**Featured image credit to afar.com
When staying in Jerusalem, choose Abraham Hostels. I have stayed there three times, and for good reason! It’s clean (one of the most important points for me), and it serves an extensive daily breakfast. The hostel is as social or as private as you want it to be – you’ll never be bored, or angry that people are waking you up in the night. While staying there, there was a musical open mic night that my father actually played at with a guitar from the common area! The staff is helpful and wonderful, and will help set you up on one of their tours; for example the West Bank tour I took, which takes you to three Palestinian cities in one day and was an incredible and necessary experience.
Another fantastic thing about Abraham is that it’s a mere 3-minute walk from Mahane Yehuda shuk, one of my favorite places in the whole world.
Why is it so amazing? You will shortly find out…
WARNING: You are about to see a lot of food porn. I cannot be blamed for your stomach grumbles. All places mentioned are in Jerusalem!
The featured photo displays the beautiful, heaping abundance you can see in the shuk (a loud, lively market with many and varied sellers of fresh, local fruits and vegetables, bread, sweets, dried goods, cell phone covers, you name it!). It captures the gorgeous colors of the tavlinim (spices), and it captures your senses too…
It had been 4 years since I’d experienced the glory of the shuk… the wandering around and never being able to find your way back to that spot, the way you go in the same entrance but the shops have seemed to rearrange depending on the time of day, the heaps of fresh dates or bright pomegranates.
The sight of this sundial building was an exciting welcome back to a place where I love to get lost.
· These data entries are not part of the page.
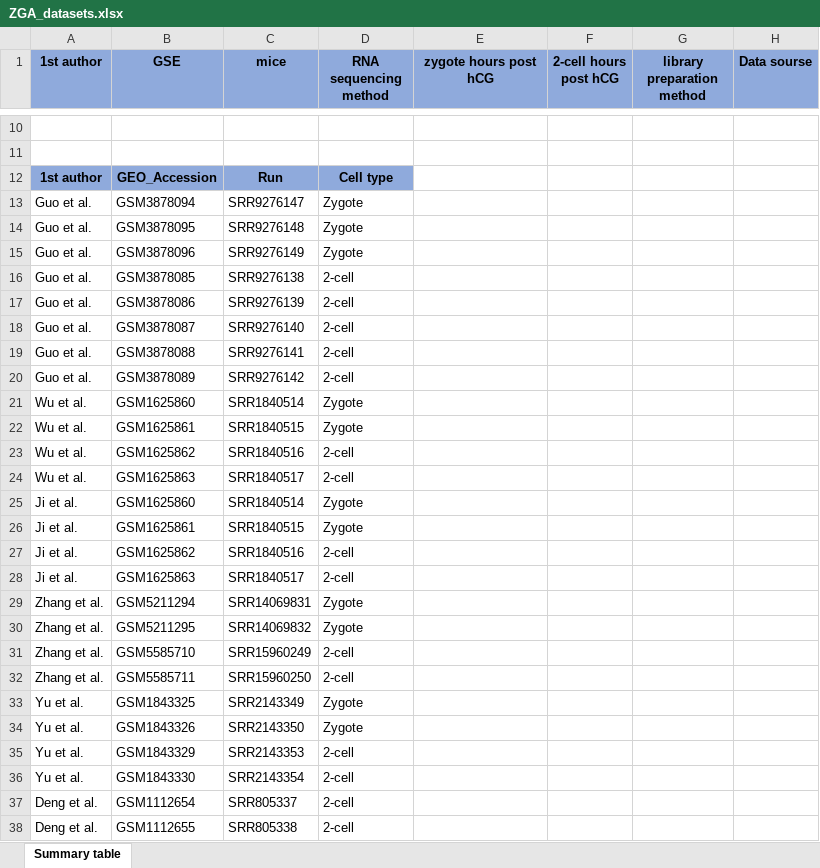
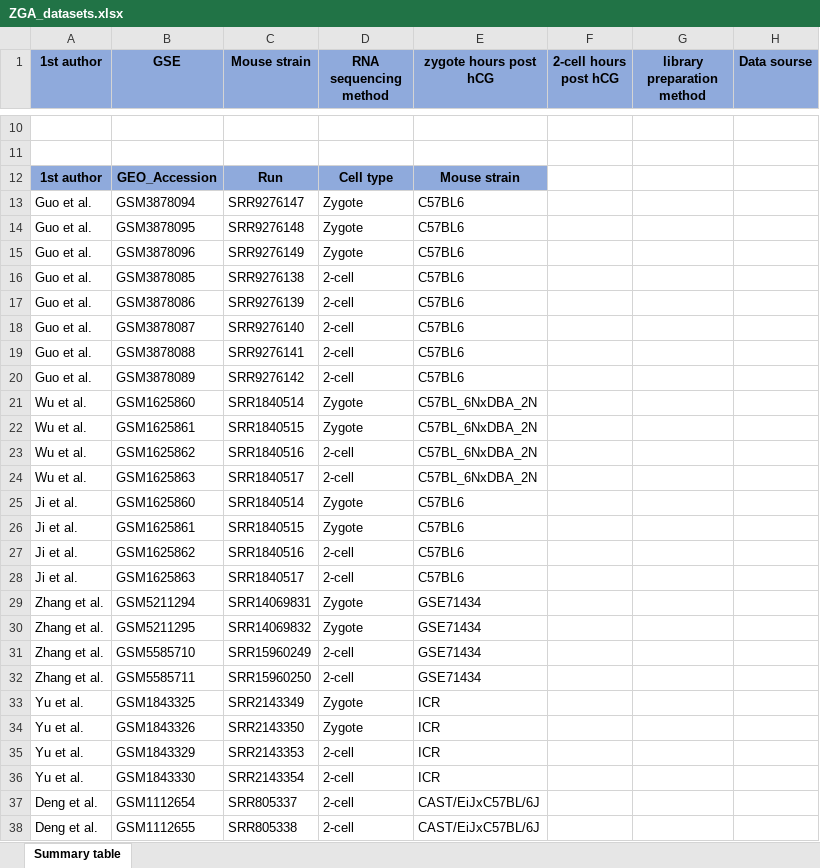
Before and after one commit to Pavel-Kravchenko/Rise_and_SINE, an Excel workbook: ZGA_datasets.xlsx, sheet Summary table, drawn as a sheet; only a part is shown, gaps mark what is left out; values as stored, in another font and other column widths than the file's, no borders; the diff covers the shown part only; the diff names each change by its address in the sheet, - before the commit and + after, or states it on an @@ line.

Commit message:
13092023 updated Excel

```diff
--- a/ZGA_datasets.xlsx (sheet Summary table)
+++ b/ZGA_datasets.xlsx (sheet Summary table)
-C1: mice
+C1: Mouse strain
-E12 (zygote hours post hCG): (empty)
+E12 (zygote hours post hCG): Mouse strain
-E12 fill: none
+E12 fill: #8FAADC
-E13:E20 (zygote hours post hCG): (empty)
+E13:E20 (zygote hours post hCG): C57BL6
-E21:E24 (zygote hours post hCG): (empty)
+E21:E24 (zygote hours post hCG): C57BL_6NxDBA_2N
-E25:E28 (zygote hours post hCG): (empty)
+E25:E28 (zygote hours post hCG): C57BL6
-E29:E32 (zygote hours post hCG): (empty)
+E29:E32 (zygote hours post hCG): GSE71434
-E33:E36 (zygote hours post hCG): (empty)
+E33:E36 (zygote hours post hCG): ICR
-E37:E38 (zygote hours post hCG): (empty)
+E37:E38 (zygote hours post hCG): CAST/EiJxC57BL/6J
```
Also changed, not shown: 39 edited cells elsewhere in this sheet.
I’d be tempted to buy a piece of every one of the many types of halva, a sweet treat made of sesame…
To linger a while at the candy stall pretending to be a child again…
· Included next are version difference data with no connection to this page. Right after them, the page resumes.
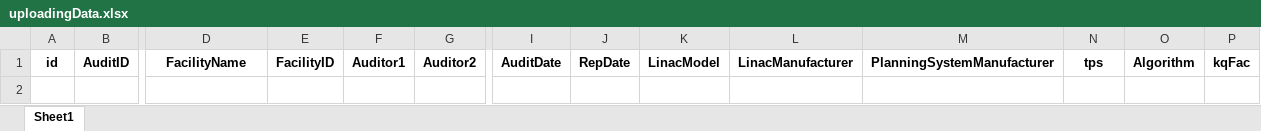
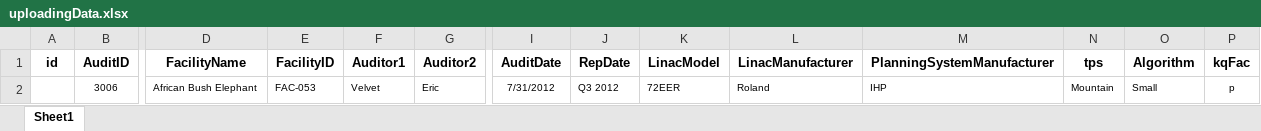
Before and after one commit to Juncheng-Li/AABKoala, an Excel workbook: LocalProgram/upload/uploadingData.xlsx, sheet Sheet1, drawn as a sheet; only a part is shown, gaps mark what is left out; values as stored, in another font and other column widths than the file's, no borders; conditional formats not drawn; rows hold the shown columns only; the diff names each change by its address in the sheet, - before the commit and + after, or states it on an @@ line.

```diff
--- a/LocalProgram/upload/uploadingData.xlsx (sheet Sheet1)
+++ b/LocalProgram/upload/uploadingData.xlsx (sheet Sheet1)
+row 2:  | 3006 | African Bush Elephant | FAC-053 | Velvet | Eric | 7/31/2012 | Q3 2012 | 72EER | Roland | IHP | Mountain | Small | p
```
Also changed, not shown: 8 other files.
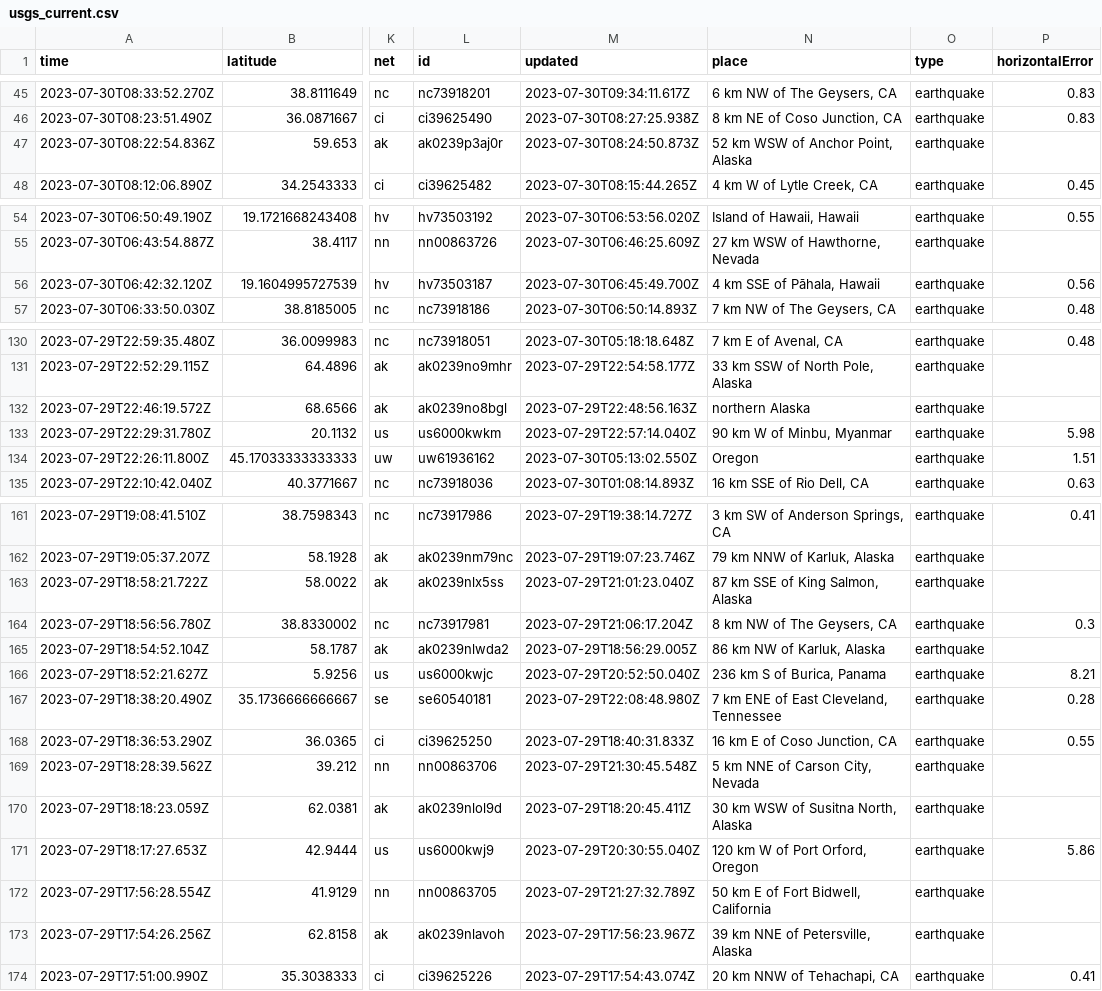
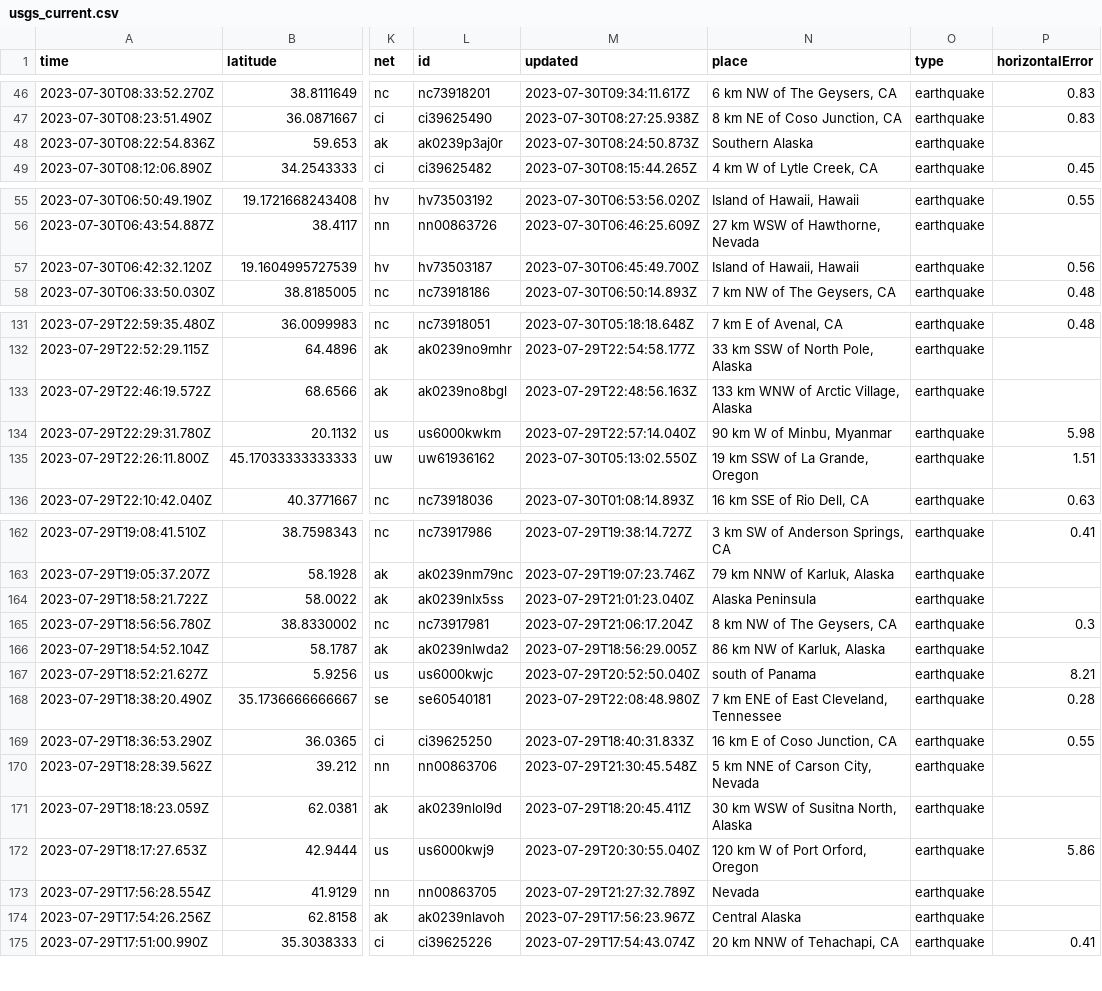
Before and after one commit to sabrinamochi/github-actions, a CSV file: usgs_current.csv, drawn as a sheet; only a part is shown, gaps mark what is left out; addresses are those after the commit; the diff covers the shown part only; the diff names each change by its address in the sheet, - before the commit and + after, or states it on an @@ line.

```diff
--- a/usgs_current.csv
+++ b/usgs_current.csv
-N48 (place): 52 km WSW of Anchor Point, Alaska
+N48 (place): Southern Alaska
-N57 (place): 4 km SSE of Pāhala, Hawaii
+N57 (place): Island of Hawaii, Hawaii
-N133 (place): northern Alaska
+N133 (place): 133 km WNW of Arctic Village, Alaska
-N135 (place): Oregon
+N135 (place): 19 km SSW of La Grande, Oregon
-N164 (place): 87 km SSE of King Salmon, Alaska
+N164 (place): Alaska Peninsula
-N167 (place): 236 km S of Burica, Panama
+N167 (place): south of Panama
-N173 (place): 50 km E of Fort Bidwell, California
+N173 (place): Nevada
-N174 (place): 39 km NNE of Petersville, Alaska
+N174 (place): Central Alaska
```
Also changed, not shown: 1 added row, 1 removed row and 19 edited cells elsewhere in this file.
I love the ANONYMITY of the shuk. Crowds of people shopping for their week, not to mention all the Jewish grandmothers swarming on Friday morning before Shabbat. I was warned that if they ran over me with their wheeled carts, it was my fault.
At first, I was too shy to jump into the action, speak to the sellers, shout and bargain on their level. But as I got reimmersed in Hebrew, my tongue and my tastebuds jumped back into the amazing food adventure that is Israeli and Middle Eastern cuisine.
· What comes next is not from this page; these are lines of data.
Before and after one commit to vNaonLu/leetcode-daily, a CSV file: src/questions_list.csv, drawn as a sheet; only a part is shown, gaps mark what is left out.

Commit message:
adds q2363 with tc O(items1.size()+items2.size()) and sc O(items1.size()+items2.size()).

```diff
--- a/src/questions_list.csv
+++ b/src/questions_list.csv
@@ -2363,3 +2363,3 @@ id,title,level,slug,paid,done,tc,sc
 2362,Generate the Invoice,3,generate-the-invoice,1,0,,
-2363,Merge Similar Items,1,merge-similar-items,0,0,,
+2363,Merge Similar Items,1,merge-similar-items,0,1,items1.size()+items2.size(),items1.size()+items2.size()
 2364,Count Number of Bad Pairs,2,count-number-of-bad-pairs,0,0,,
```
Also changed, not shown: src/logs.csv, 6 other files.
Just a few samples…
On our TALMA food tour, we visited…
this pita master, whose bakery I unfortunately can’t remember, though it was on the outskirts of the shuk. We had Georgian cheese bread, khachapuri, at corner restaurant Khachapuria; hummus and falafel at Rachmo; and smooth sorbet at Mousseline to finish it all off- all conveniently located on the corner of HaEshkol Street.
Though I learned about cheap, delicious and kosher-meat Rachmo on the food tour, I was not blessed by its amazing kubbe until later. Kubbe (koo-beh) are a type of semolina dumpling with minced meat inside. The soup has many varieties, including a sour lemon one (Kubbe Hamusta) which is my favorite, but the one shown here is Kubbe Adom with beets.
I frequented the restaurant Azura, also a kosher meat restaurant with the works – and famous for its hummus. It has many different types of hummus and rice, traditional dishes like kubbe and some things like surprised me, like oxtail, goulash, and moussaka… naturally, as I am also a Greece-lover, I had to try that one. You can see they serve you with pickles and pita, and for good measure there’s a mountainous plate of hummus heaping with chickpeas, egg, and parsley.
Because it was meat-only, there’s NO BECHAMEL in this!!! It was still unbelievable!
I had to capture what the bread stalls look like, but don’t have good enough pictures myself. Credit to afar.com:
You can see bagels, large round pastries with sesame seeds, and the green one is pita or laffa (soft, “Iraqi pita”) with zaatar, a Middle Eastern spice. And when the fresh challah comes out on Fridays, you couldn’t keep me away. (Culture note for Czechs: challah is like vánočka except softer and chewier.)
BONUS: So this doesn’t have anything to do with Mahane Yehuda, but I wanted to mention our “cookout night” in the woods just outside Jerusalem.
Everyone helped out chopping vegetables, seasoning… There was lots of food, which we all cooked ourselves outside on huge pans/poyke pots. It was a typically awesome Israeli experience!